Each of the records must appear again, exactly as it was written.

....................

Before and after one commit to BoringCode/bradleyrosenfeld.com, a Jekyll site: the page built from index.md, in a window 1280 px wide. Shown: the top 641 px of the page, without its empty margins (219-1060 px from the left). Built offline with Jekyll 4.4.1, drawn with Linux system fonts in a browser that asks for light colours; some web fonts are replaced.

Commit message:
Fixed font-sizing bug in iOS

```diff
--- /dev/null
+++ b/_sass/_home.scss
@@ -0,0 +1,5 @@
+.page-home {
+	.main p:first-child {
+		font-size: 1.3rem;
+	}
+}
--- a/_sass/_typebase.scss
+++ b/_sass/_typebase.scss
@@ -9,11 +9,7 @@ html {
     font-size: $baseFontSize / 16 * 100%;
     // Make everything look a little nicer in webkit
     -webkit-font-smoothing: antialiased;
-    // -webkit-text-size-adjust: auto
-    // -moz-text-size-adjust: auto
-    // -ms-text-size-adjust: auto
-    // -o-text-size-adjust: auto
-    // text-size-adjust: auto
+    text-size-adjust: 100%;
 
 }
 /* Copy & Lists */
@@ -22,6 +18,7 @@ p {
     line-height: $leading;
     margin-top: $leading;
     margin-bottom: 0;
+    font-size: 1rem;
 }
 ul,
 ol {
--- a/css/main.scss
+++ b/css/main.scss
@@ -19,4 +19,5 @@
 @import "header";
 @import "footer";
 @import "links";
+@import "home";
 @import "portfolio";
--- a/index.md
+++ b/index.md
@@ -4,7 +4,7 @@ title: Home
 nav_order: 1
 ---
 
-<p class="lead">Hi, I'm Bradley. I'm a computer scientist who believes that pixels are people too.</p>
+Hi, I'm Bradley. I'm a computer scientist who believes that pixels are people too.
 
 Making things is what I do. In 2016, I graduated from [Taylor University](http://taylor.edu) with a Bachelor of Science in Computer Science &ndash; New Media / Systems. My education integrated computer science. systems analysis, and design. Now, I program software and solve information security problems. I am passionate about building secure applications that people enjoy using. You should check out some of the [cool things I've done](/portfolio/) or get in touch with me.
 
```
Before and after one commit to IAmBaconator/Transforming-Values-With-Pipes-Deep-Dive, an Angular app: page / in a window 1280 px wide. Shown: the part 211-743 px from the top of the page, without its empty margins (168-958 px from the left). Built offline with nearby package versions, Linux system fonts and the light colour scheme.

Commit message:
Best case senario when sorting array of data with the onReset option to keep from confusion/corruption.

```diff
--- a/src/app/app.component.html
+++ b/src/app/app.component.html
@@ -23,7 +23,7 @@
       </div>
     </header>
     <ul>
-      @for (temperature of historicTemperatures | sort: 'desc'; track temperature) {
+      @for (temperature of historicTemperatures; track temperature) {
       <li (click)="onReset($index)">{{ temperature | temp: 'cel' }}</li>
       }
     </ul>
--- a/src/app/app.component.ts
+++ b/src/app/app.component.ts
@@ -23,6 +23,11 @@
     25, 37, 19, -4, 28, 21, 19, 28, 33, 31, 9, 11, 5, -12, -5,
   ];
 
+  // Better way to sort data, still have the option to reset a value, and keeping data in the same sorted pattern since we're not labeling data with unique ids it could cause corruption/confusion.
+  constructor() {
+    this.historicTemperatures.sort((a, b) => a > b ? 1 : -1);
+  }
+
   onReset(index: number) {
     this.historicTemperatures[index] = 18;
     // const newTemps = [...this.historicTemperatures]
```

....................

= Answer for this exercise =
Before and after one commit to BoringCode/bradleyrosenfeld.com, a Jekyll site: the page built from index.md, in a window 1280 px wide. Shown: the top 641 px of the page, without its empty margins (219-1060 px from the left). Built offline with Jekyll 4.4.1, drawn with Linux system fonts in a browser that asks for light colours; some web fonts are replaced.

Commit message:
Fixed font-sizing bug in iOS

```diff
--- /dev/null
+++ b/_sass/_home.scss
@@ -0,0 +1,5 @@
+.page-home {
+	.main p:first-child {
+		font-size: 1.3rem;
+	}
+}
--- a/_sass/_typebase.scss
+++ b/_sass/_typebase.scss
@@ -9,11 +9,7 @@ html {
     font-size: $baseFontSize / 16 * 100%;
     // Make everything look a little nicer in webkit
     -webkit-font-smoothing: antialiased;
-    // -webkit-text-size-adjust: auto
-    // -moz-text-size-adjust: auto
-    // -ms-text-size-adjust: auto
-    // -o-text-size-adjust: auto
-    // text-size-adjust: auto
+    text-size-adjust: 100%;
 
 }
 /* Copy & Lists */
@@ -22,6 +18,7 @@ p {
     line-height: $leading;
     margin-top: $leading;
     margin-bottom: 0;
+    font-size: 1rem;
 }
 ul,
 ol {
--- a/css/main.scss
+++ b/css/main.scss
@@ -19,4 +19,5 @@
 @import "header";
 @import "footer";
 @import "links";
+@import "home";
 @import "portfolio";
--- a/index.md
+++ b/index.md
@@ -4,7 +4,7 @@ title: Home
 nav_order: 1
 ---
 
-<p class="lead">Hi, I'm Bradley. I'm a computer scientist who believes that pixels are people too.</p>
+Hi, I'm Bradley. I'm a computer scientist who believes that pixels are people too.
 
 Making things is what I do. In 2016, I graduated from [Taylor University](http://taylor.edu) with a Bachelor of Science in Computer Science &ndash; New Media / Systems. My education integrated computer science. systems analysis, and design. Now, I program software and solve information security problems. I am passionate about building secure applications that people enjoy using. You should check out some of the [cool things I've done](/portfolio/) or get in touch with me.
 
```
Before and after one commit to IAmBaconator/Transforming-Values-With-Pipes-Deep-Dive, an Angular app: page / in a window 1280 px wide. Shown: the part 211-743 px from the top of the page, without its empty margins (168-958 px from the left). Built offline with nearby package versions, Linux system fonts and the light colour scheme.

Commit message:
Best case senario when sorting array of data with the onReset option to keep from confusion/corruption.

```diff
--- a/src/app/app.component.html
+++ b/src/app/app.component.html
@@ -23,7 +23,7 @@
       </div>
     </header>
     <ul>
-      @for (temperature of historicTemperatures | sort: 'desc'; track temperature) {
+      @for (temperature of historicTemperatures; track temperature) {
       <li (click)="onReset($index)">{{ temperature | temp: 'cel' }}</li>
       }
     </ul>
--- a/src/app/app.component.ts
+++ b/src/app/app.component.ts
@@ -23,6 +23,11 @@
     25, 37, 19, -4, 28, 21, 19, 28, 33, 31, 9, 11, 5, -12, -5,
   ];
 
+  // Better way to sort data, still have the option to reset a value, and keeping data in the same sorted pattern since we're not labeling data with unique ids it could cause corruption/confusion.
+  constructor() {
+    this.historicTemperatures.sort((a, b) => a > b ? 1 : -1);
+  }
+
   onReset(index: number) {
     this.historicTemperatures[index] = 18;
     // const newTemps = [...this.historicTemperatures]
```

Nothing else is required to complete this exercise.